This analysis, however, ignores the challenges such a scenario would pose to Egypt’s security establishment and the destabilizing impact it could have on an already delicate security situation in Sinai, where the state has been fighting an insurgency for much of the last decade. In 2013, the state began displacing residents of Rafah and Sheikh Zuweid in order to establish security zones on the border of Gaza. Many displaced residents have been demanding to return to their homes and mobilizing to this end, making the prospective displacement of Palestinians to Sinai even more politically volatile.

The question of Palestinian rights has been central in numerous waves of political mobilization in Egypt in the last several decades and has often moved otherwise politically apathetic segments of society.
This viewpoint also overlooks the Egyptian people. When it comes to Palestine, popular will matters in Egypt, even in such a closed political environment. The question of Palestinian rights has been central in numerous waves of political mobilization in Egypt in the last several decades and has often moved otherwise politically apathetic segments of society. In fact, activism and demonstrations organized in solidarity with the second Palestinian Intifada (2001–2005) helped create the space for the January 25 Uprising to emerge. The political leadership is aware of this history, and thus Sisi and his allies continue to do everything in their power to avoid becoming the target of public outrage at Israel’s war in Gaza.
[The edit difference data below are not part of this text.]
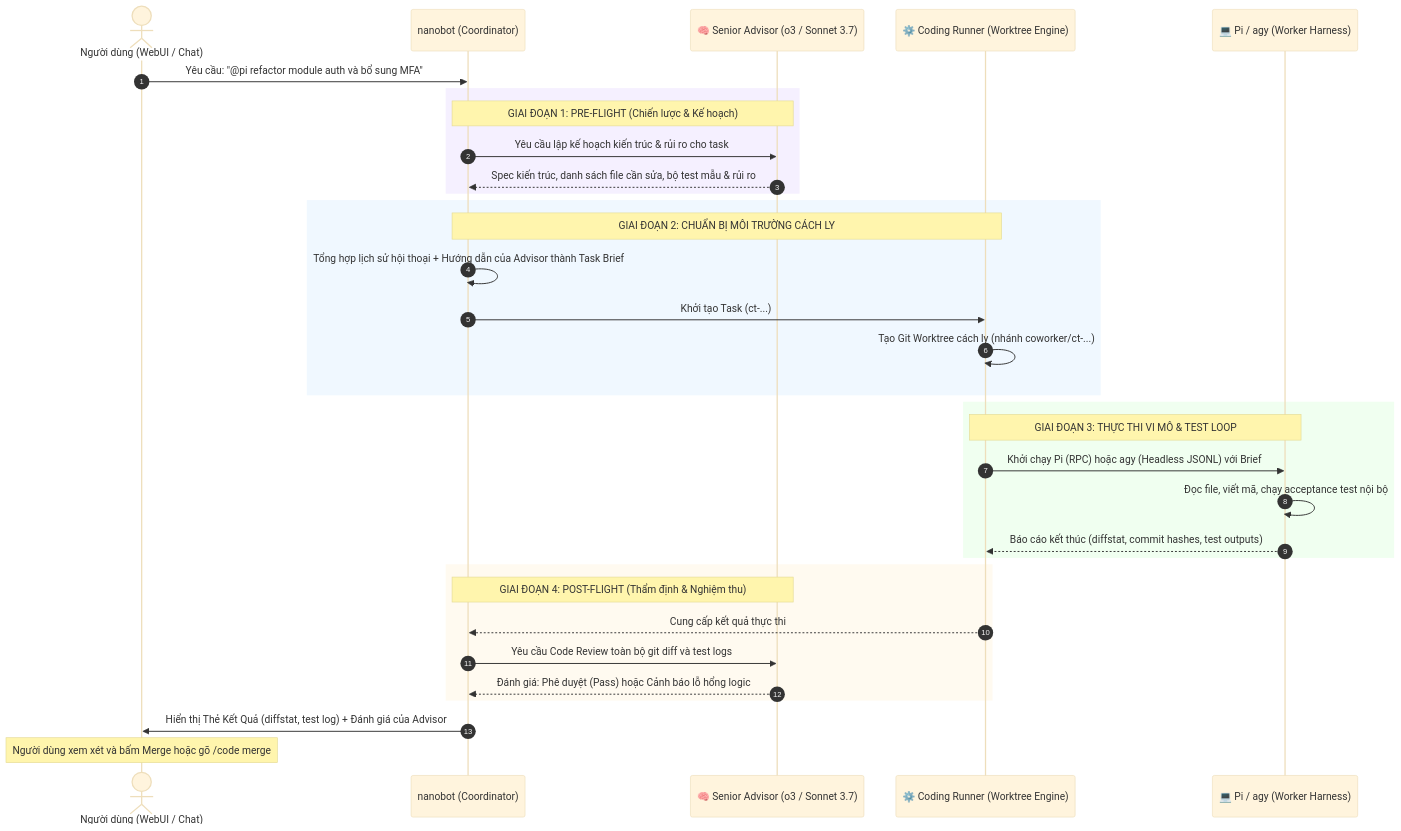
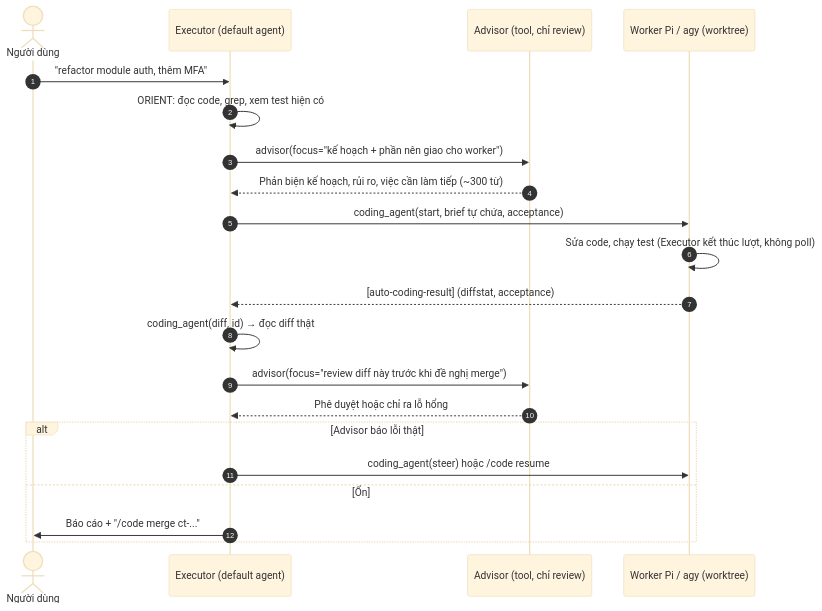
Before and after one commit to cuongpt083/nanobot: the diagram in docs/coworker/proposals/dual-brain-coding-agent.md, drawn with Mermaid (base theme). The commit also changed other lines of this file and 47 other files, not shown here.

Commit message:
feat(coding_agent): add UI config and subprocess handling methods for coding agents

````diff
--- a/docs/coworker/proposals/dual-brain-coding-agent.md
+++ b/docs/coworker/proposals/dual-brain-coding-agent.md
@@ -71,41 +39,24 @@
 ```mermaid
 sequenceDiagram
     autonumber
-    actor User as Người dùng (WebUI / Chat)
-    participant Coordinator as nanobot (Coordinator)
-    participant Advisor as 🧠 Senior Advisor (o3 / Sonnet 3.7)
-    participant Runner as ⚙️ Coding Runner (Worktree Engine)
-    participant Worker as 💻 Pi / agy (Worker Harness)
+    actor U as Người dùng
+    participant E as Executor (default agent)
+    participant A as Advisor (tool, chỉ review)
+    participant W as Worker Pi / agy (worktree)
 
-    User->>Coordinator: Yêu cầu: "@pi refactor module auth và bổ sung MFA"
-    
-    rect rgb(245, 240, 255)
-    Note over Coordinator,Advisor: GIAI ĐOẠN 1: PRE-FLIGHT (Chiến lược & Kế hoạch)
-    Coordinator->>Advisor: Yêu cầu lập kế hoạch kiến trúc & rủi ro cho task
-    Advisor-->>Coordinator: Spec kiến trúc, danh sách file cần sửa, bộ test mẫu & rủi ro
+    U->>E: "refactor module auth, thêm MFA"
+    E->>E: ORIENT: đọc code, grep, xem test hiện có
+    E->>A: advisor(focus="kế hoạch + phần nên giao cho worker")
+    A-->>E: Phản biện kế hoạch, rủi ro, việc cần làm tiếp (~300 từ)
+    E->>W: coding_agent(start, brief tự chứa, acceptance)
+    W->>W: Sửa code, chạy test (Executor kết thúc lượt, không poll)
+    W-->>E: [auto-coding-result] (diffstat, acceptance)
+    E->>E: coding_agent(diff, id) → đọc diff thật
+    E->>A: advisor(focus="review diff này trước khi đề nghị merge")
+    A-->>E: Phê duyệt hoặc chỉ ra lỗ hổng
+    alt Advisor báo lỗi thật
+        E->>W: coding_agent(steer) hoặc /code resume
+    else Ổn
+        E->>U: Báo cáo + "/code merge ct-..."
     end
-
-    rect rgb(240, 248, 255)
-    Note over Coordinator,Runner: GIAI ĐOẠN 2: CHUẨN BỊ MÔI TRƯỜNG CÁCH LY
-    Coordinator->>Coordinator: Tổng hợp lịch sử hội thoại + Hướng dẫn của Advisor thành Task Brief
-    Coordinator->>Runner: Khởi tạo Task (ct-...)
-    Runner->>Runner: Tạo Git Worktree cách ly (nhánh coworker/ct-...)
-    end
-
-    rect rgb(240, 255, 240)
-    Note over Runner,Worker: GIAI ĐOẠN 3: THỰC THI VI MÔ & TEST LOOP
-    Runner->>Worker: Khởi chạy Pi (RPC) hoặc agy (Headless JSONL) với Brief
-    Worker->>Worker: Đọc file, viết mã, chạy acceptance test nội bộ
-    Worker-->>Runner: Báo cáo kết thúc (diffstat, commit hashes, test outputs)
-    end
-
-    rect rgb(255, 250, 240)
-    Note over Coordinator,Advisor: GIAI ĐOẠN 4: POST-FLIGHT (Thẩm định & Nghiệm thu)
-    Runner-->>Coordinator: Cung cấp kết quả thực thi
-    Coordinator->>Advisor: Yêu cầu Code Review toàn bộ git diff và test logs
-    Advisor-->>Coordinator: Đánh giá: Phê duyệt (Pass) hoặc Cảnh báo lỗ hổng logic
-    end
-
-    Coordinator->>User: Hiển thị Thẻ Kết Quả (diffstat, test log) + Đánh giá của Advisor
-    Note over User: Người dùng xem xét và bấm Merge hoặc gõ /code merge
 ```
````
The recent tensions between the Egyptian government and its people over Palestine are by no means unique. For the last several years, a host of Arab leaders have used their unchecked powers to advance US-brokered normalization agreements with Israel under the banner of the Abraham Accords. Following October 7, people throughout the region are challenging these longstanding efforts. They are putting a dent in the Abraham Accords order by mobilizing in solidarity with the plight of Palestinians and signaling to their governments their rejection of any policy undercutting the voice of Palestinians or their right to self-determination. They are refusing to defer to the pacts their leaders have negotiated with Israel behind closed doors and are demanding their voices be heard. The wielders of power may try to ignore them, but people have yet to accept defeat.


[Hesham Sallam is a senior research scholar at Stanford’s Center on Democracy, Development and the Rule of Law (CDDRL), where he serves as the associate director for research.]


Read the previous article.
Read the next article.
This article appears in MER issue 309 “Palestine—Before and After October 7.”





[1] “Mustafa Mahmoud Square”, YouTube, October 22, 2023. [Arabic]

[2] “This is a real demonstration, not a popular mandate for anyone. How did Egyptians thwart Sisi’s mandate?” Youtube, October 21, 2023. [Arabic]

[3] The New Arab, “How does Egyptian media cover the offensive aggression on Gaza?” October 25, 2023. [Arabic]


How to cite this article:

Hesham Sallam "The Egyptian Public and the War on Gaza," Middle East Report 309 (Winter 2023).

For 50 years, MERIP has published critical analysis of Middle Eastern politics, history, and social justice not available in other publications. Our articles have debunked pernicious myths, exposed the human costs of war and conflict, and highlighted the suppression of basic human rights. After many years behind a paywall, our content is now open-access and free to anyone, anywhere in the world. Your donation ensures that MERIP can continue to remain an invaluable resource for everyone.


Pin It on Pinterest

Share This